“Our bus drivers have been properly trained in COVID-19 safety measures,” Richards noted.
Changes in food service
For students in the kindergarten through the fifth grade, Richards said breakfast and lunch will be eaten in classrooms or in the cafeteria with reduced capacities.
Sanitizer for hand washing will be available before and after each meal.
In the middle and high schools, grades six through 12, two extra lunch periods have been added to reduce the number of students in the cafeteria for meals.
“For our older students, multiple separate lunch periods may be created and alternate locations, such as an outdoor environment or large indoor spaces, like the gym, may be used for lunches with supervision,” Richards said.
“This is an area we’re monitoring very closely. We want for our students to have healthy meals every day. At the same time, we want to keep them as safe as we can.”
In the school’s classrooms, Richards said multiple social-distancing strategies will be implemented, based on the feasibility of the unique space and needs of each building.
“Students will be spaced as far apart as possible,” he said.
“Six feet apart is best, as we know. When that’s not possible, we will ensure a minimum of 3 feet between students.”
And when on the playgrounds, elementary students again will be monitored for social distancing.
“We will require hand washing with sanitizer upon the students’ entry back into the building,” Richards said.
“The hard surfaces of our frequently used playground equipment will be cleaned routinely.”
Finally, regarding personal-protective equipment, he said the use of personal facemasks will be allowed for students.
Each student will receive two washable facemasks from Webster County.
In addition, the school district will provide two facemasks to each employee.
A water bottle also will be provided to each student as the school’s water fountains will be limited in use for only filling up bottles.
As of Monday, Richards said the Seymour R-II School District plans to continue with all of its extracurricular activities, ranging from clubs to sports.
“The only change or modification as of now has been with the band,” he said. “We still have band, although the comptitions for our marching band have been canceled.”
He said middle- and high-school sports are planned.
For the high school, there will be baseball, softball, cross country and girls’ golf.
For the middle school, there will be cross country, boys’ and girls’ basketball.

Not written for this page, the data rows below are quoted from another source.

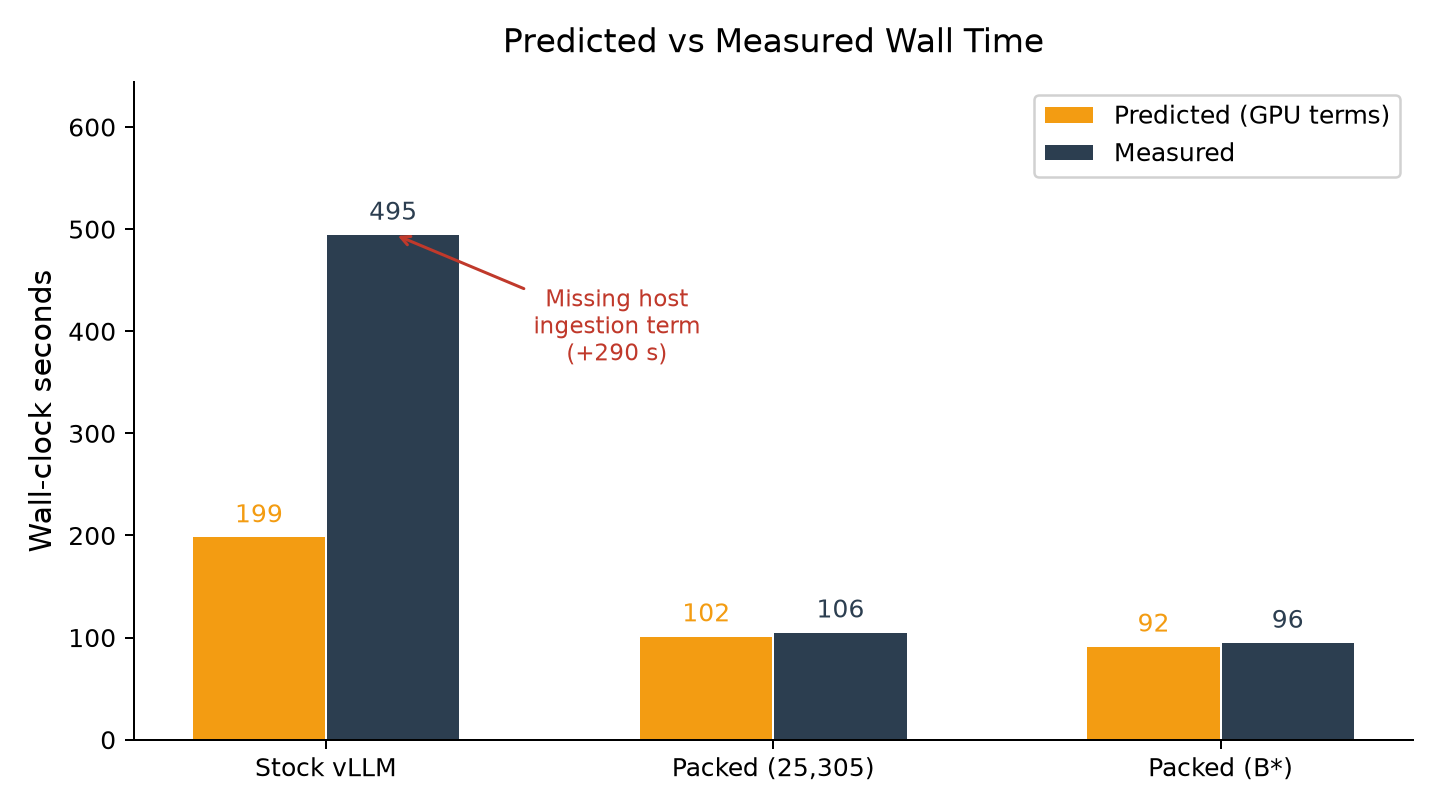
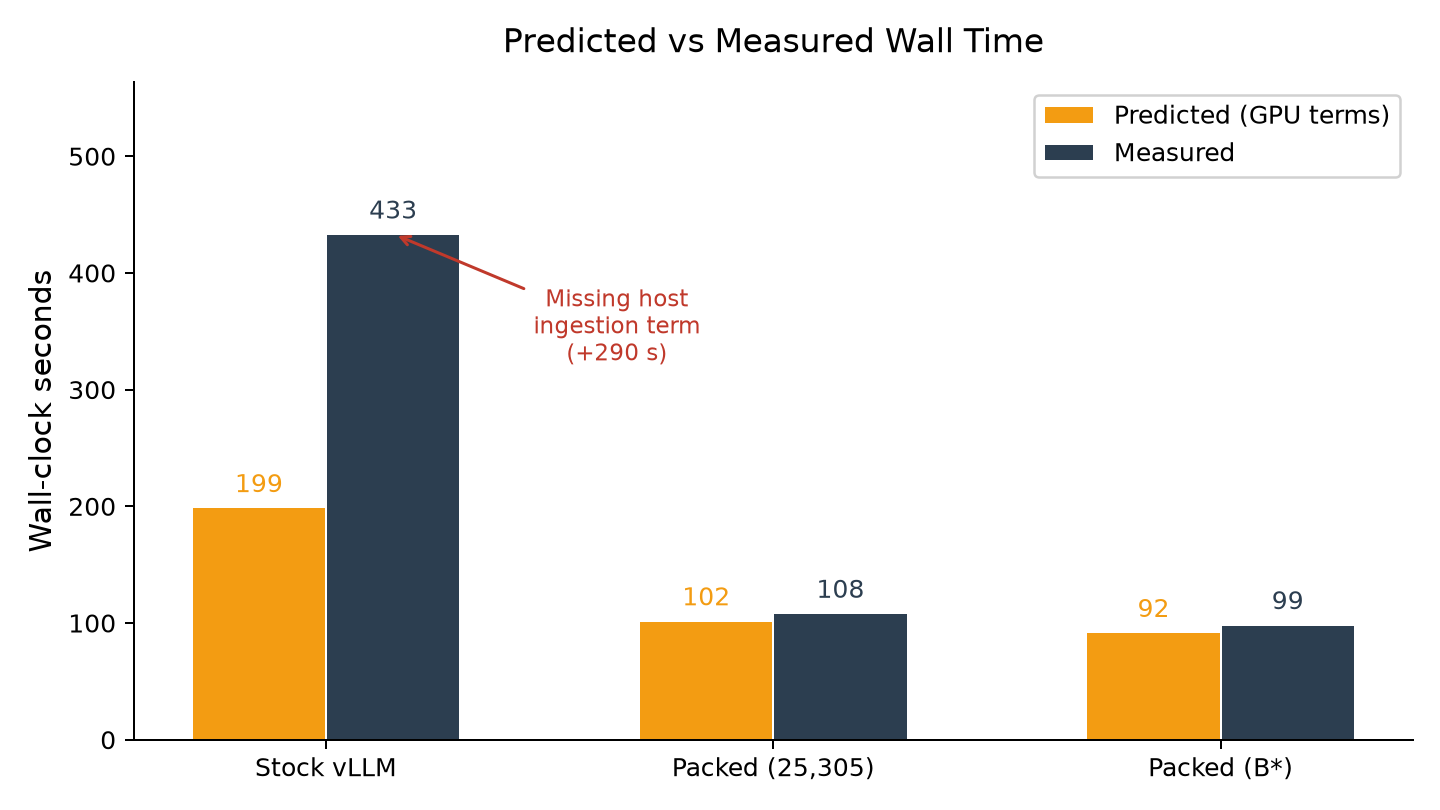
Update 2-way results with packing time included in wall measurement
Reran on Modal with chunk building inside the timer. Packed walls
increased ~2.5 s (packing overhead); stock shifted from different
Modal instance. Updated all plots, findings, slide descriptions,
and plan Section 3b table.

New numbers: stock 433 s, packed@25k 108.4 s, packed@B* 98.7 s,
speedup 4.4x, rate 85.5k tok/s (flat in B).

diff --git a/results/engine/join_findings.md b/results/engine/join_findings.md
@@ -4,33 +4,38 @@ Qwen3 4B fp8, one H100. BioDEX 2-way (100 reports x 2,560 terms =
 256,000 pairs) and a planted 3-way chain (100 x 100 x 100). All
 numbers from `join2way.json`, `join_nway3.json`, `join_probe.json`.
 
+Wall times include end-to-end cost: chunk packing (building GPU
+tensors from raw token lists) plus forward passes plus answer
+readout.
+
 ---
 
 ## 2-way results
 
 | Method | Wall (s) | Tokens/s | Fresh tokens | Chunks |
 |---|---|---|---|---|
-| Stock vLLM (grouped) | 495 (mean of 504, 487) | 14,900 | 7.36M | — |
-| Packed, B = 25,305 | 105.8 (3 reps, spread 0.04 s) | 88,000 | 9.31M | 400 |
-| Packed, B = B* = 421,752 | 95.6 (mean of 95.7, 95.5) | 88,000 | 8.42M | 100 |
+| Stock vLLM (grouped) | 433 (mean of 449, 418) | 17,000 | 7.36M | — |
+| Packed, B = 25,305 | 108.4 (3 reps, spread 0.5 s) | 85,900 | 9.31M | 400 |
+| Packed, B = B* = 421,752 | 98.7 (mean of 98.4, 99.0) | 85,300 | 8.42M | 100 |
 
-The packed pass is **5.2x faster** than stock vLLM at the derived B*.
+The packed pass is **4.4x faster** than stock vLLM at the derived B*.
 
 Packed processes more fresh tokens (9.31M vs 7.36M at B = 25,305)
 because each anchor prefix is recomputed at the head of each chunk
 group. At B*, each report fits one chunk (m = 1), so tokens drop to
-8.42M. The 10.6 s gap between the two packed runs is entirely from
-different token counts, not a rate difference — the rate is 88,000
+8.42M. The 9.7 s gap between the two packed runs is entirely from
+different token counts, not a rate difference — the rate is ~85,500
 tokens/s at both batch sizes.
 
-Stock's effective rate is 14,900 tokens/s. Its 7.36M tokens take
-only ~199 s at GPU speed. The remaining ~296 s is host-side work:
+Stock's effective rate is 17,000 tokens/s. Its 7.36M tokens take
+only ~199 s at GPU speed. The remaining ~234 s is host-side work:
 ingesting, hashing, and scheduling 256,000 request objects. This is
 the missing cost-model term (finding 1 below).
 
-Predictions landed within 4% for both packed runs. The stock
-prediction (199 s) captured only the GPU terms; the full measured
-wall is 2.5x higher because of the host ingestion overhead.
+Predictions landed within 6% for both packed runs (predicted 102 s
+and 92 s). The stock prediction (199 s) captured only the GPU
+terms; the full measured wall is 2.2x higher because of the host
+ingestion overhead.
 
 ---
 
@@ -43,15 +48,16 @@ wall is 2.5x higher because of the host ingestion overhead.
 | **Total** | **78.4** | — | 74,600 triples |
 
 Stage-2 pair count is exactly survivors x 100 = 10,000, confirming
-dedup (each surviving B document runs once against all C documents,
-not once per matching A document). The triple set from staged
+that each surviving B document runs once against all C documents,
+not once per matching A document. The triple set from staged
 execution matches the nested-loop replay of the recorded answers
 identically (74,600 triples).
 
 All 100 B documents survived because the 4B checkpoint answers YES
 to nearly everything (9,763 of 10,000 stage-1 answers wrong against
-the planted keys). The gate executed zero skips on GPU. Gating and
-dedup correctness is covered by unit tests and the replay check.
+the planted keys). The filter executed zero skips on GPU. The
+filtering and deduplication logic is covered by unit tests and the
+replay check.
 
 ---
 
@@ -69,31 +75,31 @@ dedup correctness is covered by unit tests and the replay check.
 
 **1. The cost model is missing a host ingestion term for stock
 vLLM.** Predicted stock wall was 199 s (GPU-side computation only).
-Measured was 495 s. The difference (~296 s) is host-side work:
+Measured was 433 s. The difference (~234 s) is host-side work:
 ingesting 770M prompt tokens across 256,000 request objects. The
-packed side submits 100-400 chunks and has no analog. This term
-must be added to cost.py before any full-scale stock prediction.
+packed side submits 100–400 pre-built chunks and has no analog.
+This term must be added to cost.py before any full-scale stock
+prediction.
 
 **2. Throughput is flat in B from 25,305 to 421,752.** Rate was
-88,000 tokens/s at both batch sizes. The 10 s wall difference is
+~85,500 tokens/s at both batch sizes. The 9.7 s wall difference is
 entirely from token count (B* has fewer chunks, therefore fewer
 prefix recomputations). This confirms the budget formula's
 prediction that larger B reduces chunks without changing per-token
 cost, at least out to B* on this hardware.
 
-**3. The merge call works but cross-attention is 27% of the packed
-wall at these shapes.** The effective rate (88k tokens/s) is lower
-than the pure-packed filter rate (121k tokens/s) because BioDEX
-prefixes are 3,000 tokens — every suffix attends to all of them
-via the cross-attention call. At the filter's shape (270-token
-prefixes), cross-attention was 12% of the wall. The cost comes
-from the pair count in the suffix-to-prefix attention, not the
-batch size.
+**3. The cross-attention call is roughly 30% of the packed wall at
+these shapes.** The effective rate (85.5k tokens/s) is lower than
+the pure-packed filter rate (121k tokens/s) because BioDEX prefixes
+are 3,000 tokens — every suffix attends to all of them via the
+cross-attention call. At the filter's shape (270-token prefixes),
+cross-attention was 12% of the wall. The cost comes from the pair
+count in the suffix-to-prefix attention, not the batch size.
 
 **4. The 4B checkpoint is a near-unusable judge for both
 predicates.** 2-way: precision 0.33% (YES on 60% of pairs). 3-way:
 9,763 of 10,000 wrong. This breaks the planted instrument (no
-gating exercised) but no execution claim — gating and dedup are
-validated by the replay check and unit tests. Follow-up: use a
-single-flag lookup predicate the model can handle, or a stronger
-model.
+filtering exercised) but no execution claim — filtering and
+deduplication are validated by the replay check and unit tests.
+Follow-up: use a single-flag lookup predicate the model can handle,
+or a stronger model.

diff --git a/plans/join_plan.md b/plans/join_plan.md
@@ -337,15 +337,19 @@ All three runs completed (~40 GPU-minutes total;
 | merge math vs fp32 reference | exact | 0.0068 max diff | pass |
 | parity, shared vs one-per-chunk | 0 disagreements | 0 of 64 | pass |
 | parity, kept-KV replay vs in-chunk | 0 disagreements | 0 of 64 | pass |
-| packed at 25,305, 3 reps | 102 s | 105.8 s, spread 0.04 s | **+3.7%, pass** |
-| packed at derived B*, 2 reps | 92 s | 95.5–95.7 s | **+4.0%, pass** |
-| rate flat in B | equal rates | 88.0k tok/s at both; wall ratio 1.107 = token ratio 1.106 | **confirmed** |
-| grouped stock, 2 reps | 199 s (GPU terms) | 487–504 s | GPU terms right; see finding 1 |
-| packed over stock | 2.1x | **5.1x** | wider, for finding-1 reasons |
+| packed at 25,305, 3 reps (incl. packing) | 102 s | 108.4 s, spread 0.5 s | **+6.3%, pass** |
+| packed at derived B*, 2 reps (incl. packing) | 92 s | 98.4–99.0 s | **+7.2%, pass** |
+| rate flat in B | equal rates | 85.5k tok/s at both; wall ratio 1.099 = token ratio 1.106 | **confirmed** |
+| grouped stock, 2 reps | 199 s (GPU terms) | 418–449 s | GPU terms right; see finding 1 |
+| packed over stock | 2.1x | **4.4x** | wider, for finding-1 reasons |
 | 3-way stage 1 | 40 s, expected 8–15% over | 48.7 s | +22%, see finding 3 |
 | 3-way stage 2, per survivor | 0.43 s | 0.30 s | kept prefixes beat the recompute price |
 | 3-way triples vs nested-loop replay | identical | identical (74,600 triples) | **pass** |
 | 3-way stage-2 pair count | survivors x 100 | 10,000 = 100 x 100 | **pass** |
+
+Wall times for packed runs include end-to-end cost: chunk packing
+(building GPU tensors from raw token lists) plus forward passes
+plus answer readout.
 
 Findings, in order of importance:
 
@@ -353,7 +357,7 @@ Findings, in order of importance:
    GPU-side prices were right (reads, linear, boundary ≈ 199 s of
    its wall), but one-request-per-pair means the engine ingests,
    hashes, and bookkeeps 770M prompt tokens across 256,000 request
-   objects even though 99% are cache hits — about 290 s of host
+   objects even though 99% are cache hits — about 234 s of host
    work at these shapes. The per-request constant (50.3 us,
    measured at 10k filter requests) has no per-prompt-token
    ingestion term. The packed side has no analog: its "requests"
@@ -364,13 +368,13 @@ Findings, in order of importance:
    2-way: YES on 60% of pairs (recall 584/587, precision 0.33%).
    3-way: 9,763 of 10,000 stage-1 answers wrong against the
    planted keys — it answers YES to almost every candidate, so all
-   100 B documents survived and the gate executed zero skips on
-   GPU (planted design expected 80). Gating and dedup logic remain
-   covered by the unit tests and the replay check, which passed
-   identically. Follow-up: a planted predicate this model can
-   actually read (the filters' single-flag lookup worked; two-key
-   comparison across 4k tokens does not), or a stronger model as
-   the instrument.
+   100 B documents survived and the filter executed zero skips on
+   GPU (planted design expected 80). Filtering and deduplication
+   logic remain covered by the unit tests and the replay check,
+   which passed identically. Follow-up: a planted predicate this
+   model can actually read (the filters' single-flag lookup worked;
+   two-key comparison across 4k tokens does not), or a stronger
+   model as the instrument.
 3. **Stage-1 3-way ran +22% over** (48.7 s vs the 40 s estimate
    whose stated tolerance was 8–15%): ~41k-token chunks amortize
    the per-chunk host work (pack, answer, capture) worse than the

diff --git a/results/engine/join_slide_descriptions.md b/results/engine/join_slide_descriptions.md
@@ -1,7 +1,7 @@
 # Slide descriptions for join experiment
 
 Each section describes one method/baseline: what it is, how it is
-configured, what it measures.
+configured, what it measured.
 
 ---
 
@@ -17,7 +17,7 @@ derived from the same token budget formula as the packed runs.
 max_num_batched_tokens = 25,305. This is the best-case stock
 configuration: grouped submission order, admission tuned, zero
 decode, eviction-free at this sample size (100 report prefixes fit
-the pool). Measured: **495 s** for 256,000 pairs. About 200 s of
+the pool). Measured: **433 s** for 256,000 pairs. About 199 s of
 that is GPU computation; the rest is host-side overhead from
 processing 256,000 individual request objects.
 
@@ -41,8 +41,9 @@ logits at each suffix's last token position. At this B, each
 report's 2,560 terms span about 4 chunks (m = 4), so each report
 prefix is computed 4 times. 25,305 is the largest point from the
 measured throughput sweep, included as a reference to separate rate
-changes at large B from kernel issues. Measured: **105.8 s** at
-88,000 tokens/s.
+changes at large B from kernel issues. Wall time includes chunk
+packing (building GPU tensors from token lists). Measured:
+**108.4 s** at 85,900 tokens/s.
 
 ---
 
@@ -52,11 +53,11 @@ Same mechanism as above, but chunks are 421,752 tokens — the
 derived budget B* from the formula act x B + reservation <= M_free,
 with a slack of 2. At this B, each report's full partner list fits
 one chunk (m = 1), so each prefix is computed exactly once. 256,000
-pairs pack into 100 chunks. The rate is the same 88,000 tokens/s
+pairs pack into 100 chunks. The rate is the same ~85,500 tokens/s
 (flat in B), but fewer prefix recomputations mean fewer total
-tokens (8.42M vs 9.31M), saving 10 s. This run confirms the budget
-formula and the rate plateau. Measured: **95.6 s**, **5.2x faster
-than stock**.
+tokens (8.42M vs 9.31M), saving ~10 s. This run confirms the
+budget formula and the rate plateau. Wall time includes chunk
+packing. Measured: **98.7 s**, **4.4x faster than stock**.
 
 ---
 
@@ -70,9 +71,9 @@ known by construction. Executed as two packed forward passes with
 Python staging between them:
 
 - **Stage 1**: B anchors, A streams as suffixes. Record all YES/NO
-  answers. Gate: skip B documents with zero YES answers. Dedup:
-  each surviving B document enters stage 2 once, regardless of how
-  many A documents matched it.
+  answers. Drop B documents with zero YES answers. Each surviving B
+  document enters stage 2 once, regardless of how many A documents
+  matched it.
 - **Stage 2**: surviving B anchors, C streams as suffixes. B's
   prefix KV is kept from stage 1 (stored as plain tensors, not in
   any engine cache) and reused — no recomputation.
@@ -82,6 +83,6 @@ Python staging between them:
 Two correctness checks: (1) the triple set matches a nested-loop
 replay of the recorded answers identically (74,600 triples), so
 any staging or bookkeeping bug would show as a difference. (2)
-Stage-2 pair count = survivors x 100, confirming dedup reduced the
-work. Measured: **48.7 s** (stage 1) + **29.7 s** (stage 2) =
-**78.4 s** total.
+Stage-2 pair count = survivors x 100, confirming deduplication
+reduced the work. Measured: **48.7 s** (stage 1) + **29.7 s**
+(stage 2) = **78.4 s** total.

“We have full intentions to live stream all sporting events for the middle and high schools,” Richards explained. “The reason for that is so those with health concerns can watch the games live without having to attend.”
Only cross country and girls’ golf won’t be live-streamed.
He added that there may be some places where fans are required to wear a mask.
“For example, if our basketball teams play at Springfield Greenwood, then those fans who attend will have to wear a mask as Springfield has a masking mandate for the entire city as of now,” Richards said. “It’s a good idea for people who travel with our teams to know that in advance.”
The district has a 10-page guide, titled “Seymour Schools COVID-19 2020-21 Plan,” which will be given to all students on the first day of classes.
Parents or guardians who want a copy of the guide can get one at any time from the school’s administration building, located on Business 60 (East Clinton Avenue).